Today my guest is returning author, Andrew Gall. He is one of the top Creative Directors at Ogilvy & Mather Advertising. He was also a life long fan of the Seattle Supersonics, until they left his ass. Bitter? No, hurt is more like it. So much, he wrote a book about it. It’s called, Mommy, What’s A Seattle Supersonic? The Tragic Tale of Seattle’s Most Beloved Sports Franchise. The book is available for free on iTunes.
First, what made you want to tell the tale? Secondly, why the children’s book angle?

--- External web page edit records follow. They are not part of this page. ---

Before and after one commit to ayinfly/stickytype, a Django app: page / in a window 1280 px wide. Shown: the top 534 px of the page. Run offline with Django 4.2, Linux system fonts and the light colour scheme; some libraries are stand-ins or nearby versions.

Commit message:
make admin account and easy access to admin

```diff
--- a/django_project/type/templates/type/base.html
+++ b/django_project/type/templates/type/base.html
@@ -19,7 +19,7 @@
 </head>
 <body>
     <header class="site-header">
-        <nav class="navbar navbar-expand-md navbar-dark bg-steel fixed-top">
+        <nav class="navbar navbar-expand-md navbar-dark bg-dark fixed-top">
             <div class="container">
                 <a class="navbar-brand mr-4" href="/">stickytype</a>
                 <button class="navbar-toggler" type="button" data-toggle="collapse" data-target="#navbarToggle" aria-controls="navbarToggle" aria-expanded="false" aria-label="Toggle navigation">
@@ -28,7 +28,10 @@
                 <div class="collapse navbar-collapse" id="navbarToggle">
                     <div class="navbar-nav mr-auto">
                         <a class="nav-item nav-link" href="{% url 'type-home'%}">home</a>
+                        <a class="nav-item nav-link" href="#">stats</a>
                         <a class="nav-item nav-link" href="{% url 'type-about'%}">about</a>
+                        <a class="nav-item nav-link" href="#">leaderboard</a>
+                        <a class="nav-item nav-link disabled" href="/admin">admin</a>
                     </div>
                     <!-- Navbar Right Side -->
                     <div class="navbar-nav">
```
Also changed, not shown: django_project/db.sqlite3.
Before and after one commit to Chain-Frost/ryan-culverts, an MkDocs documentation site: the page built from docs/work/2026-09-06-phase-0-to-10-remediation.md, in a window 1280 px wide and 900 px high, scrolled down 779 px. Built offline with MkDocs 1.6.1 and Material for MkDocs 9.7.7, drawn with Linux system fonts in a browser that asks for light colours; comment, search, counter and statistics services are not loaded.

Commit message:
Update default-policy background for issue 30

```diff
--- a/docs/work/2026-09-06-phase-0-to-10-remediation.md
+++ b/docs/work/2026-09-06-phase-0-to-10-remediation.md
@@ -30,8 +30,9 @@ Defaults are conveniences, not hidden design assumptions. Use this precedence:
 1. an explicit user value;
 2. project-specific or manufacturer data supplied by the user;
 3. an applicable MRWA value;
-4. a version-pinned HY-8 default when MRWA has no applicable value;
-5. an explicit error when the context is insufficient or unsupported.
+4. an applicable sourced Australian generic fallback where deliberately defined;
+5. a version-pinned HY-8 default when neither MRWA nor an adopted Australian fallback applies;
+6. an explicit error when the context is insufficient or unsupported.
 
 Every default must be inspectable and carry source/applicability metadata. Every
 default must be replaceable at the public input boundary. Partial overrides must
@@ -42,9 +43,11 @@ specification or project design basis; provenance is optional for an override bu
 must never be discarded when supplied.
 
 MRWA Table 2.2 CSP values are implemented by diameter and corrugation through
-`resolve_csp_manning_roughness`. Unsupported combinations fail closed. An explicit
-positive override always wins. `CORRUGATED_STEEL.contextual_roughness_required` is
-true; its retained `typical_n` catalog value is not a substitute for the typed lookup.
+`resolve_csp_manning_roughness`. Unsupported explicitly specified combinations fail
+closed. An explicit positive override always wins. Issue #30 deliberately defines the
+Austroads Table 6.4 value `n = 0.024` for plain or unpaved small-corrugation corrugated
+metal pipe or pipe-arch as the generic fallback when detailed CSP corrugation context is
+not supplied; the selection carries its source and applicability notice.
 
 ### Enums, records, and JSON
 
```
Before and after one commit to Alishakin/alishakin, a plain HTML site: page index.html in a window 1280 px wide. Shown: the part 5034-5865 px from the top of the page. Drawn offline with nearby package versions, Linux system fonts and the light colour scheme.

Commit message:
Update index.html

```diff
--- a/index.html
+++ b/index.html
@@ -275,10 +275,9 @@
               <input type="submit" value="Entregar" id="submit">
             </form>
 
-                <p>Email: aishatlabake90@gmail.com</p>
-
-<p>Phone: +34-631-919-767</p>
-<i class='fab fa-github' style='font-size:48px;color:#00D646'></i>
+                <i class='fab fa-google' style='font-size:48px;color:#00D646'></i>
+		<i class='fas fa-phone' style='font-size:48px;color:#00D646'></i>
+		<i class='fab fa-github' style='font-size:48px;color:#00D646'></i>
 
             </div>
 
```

What sparked the initial idea was the fact that in the past nine months or so, a new potential ownership group has emerged, buying up properties and offering a real, concrete plan for getting a team back. This has led to a City Council vote on the arena plan (which has since been approved). My thought was to drive awareness of this vote via this book, so I wrote it quickly. Growing up in Seattle, the Sonics have long been a source of passion and pride, and I thought that this was the perfect opportunity to broadcast that out. What made sense to make it a children’s book was two-fold: one, children in Seattle will literally find themselves asking about who the Sonics were, due to the tragic nature of what transpired when the team moved to Oklahoma City a few years ago. They will hear about the Sonics, probably from their parents, and will be left wondering. So this was a chance to give parents the ability to tell the story of the team, all the while reminiscing about the days of yore when Shawn Kemp’s dunks could shake an entire county. The second factor was this: I’m a terrible artist, but I thought my rudimentary, child-like drawings would have a certain charm to them if viewed in the eyes of children. The truth is, most kids probably could have drawn this book better than me.
Teams leave cities all the time (Raiders). When the Supersonics left Seattle, was it any different? What did that do to the fans? How did it affect you?
I think it was a little different in a sense, because it was a hostile takeover that included many complicit parties. Instead of Art Modell just up and deciding to move a team overnight, you had Howard Schultz, Starbucks chairman, selling the team, knowing the new owners WERE FROM OKLAHOMA CITY. You had The OKC owners, who essentially put on a real-life rendition of “Major League” for two years, hoping to dissuade fans from actually caring or coming to the games, lying through their teeth that they would try to keep the team in Seattle. Beyond that, you had David Stern, who worked with the new owners to move the team without even seriously considering alternatives in Seattle, and you had our own Seattle City Council, who acted far too late in trying to come up with a solution. So the fans got screwed multiple times, multiple ways, by a bizarrely large assembly of participants.
The fans were devastated when it happened, obviously, myself included, but found ourselves pretty much helpless. What do you do? Chain yourself to the moving trucks? We’ve faced a great deal of awful luck and awful teams in the city of Seattle over the years. The Sonics really were the only ray of consistent hope, year in and year out, for professional sports competitiveness as I was growing up, and they were the only professional team that has won any kind of championship (The Seattle Storm women’s basketball team excluded). So of course, it’s been a really crappy few years from a sports civic pride standpoint.
How long did you take to write this book? Did you do the drawings yourself?
This summer, I conceived of the idea. Once I heard the council vote was coming down in September, I kicked it into high gear and had the whole thing done within two months.
Like I said, all the child-like drawings are mine. A professional artist probably would have been given the direction of “draw crappier than usual,” and also, it wouldn’t have been completed as quickly. And of course, time was of the essence.
What are your thoughts on the Oklahoma City Thunder? Do you ever watch their games?
It hurts because they got so good so fast. It’s so hard not to be a fan. I won’t lie and say I don’t watch them at times, check the box scores, etc. But I can’t root for them to win it all. It’s too soon.
The city is hungry for basketball. That much has been demonstrated profoundly over the past few years with all the grassroots movements and the “Sonicsgate” documentary that still makes me tear up. So whether it’s the Sacramento Kings or an expansion team that comes back to Seattle as the Sonics, we’re ready to welcome the return of the NBA with welcome, outstretched, basketball-hungry arms.
Andrew Gall has also written about one of his other passions, gorillas. Check out his humorous take on the human-like species in, Everything Is Better With A Gorilla. It can be purchased in both ebook and paperback from Amazon and Barnes & Noble.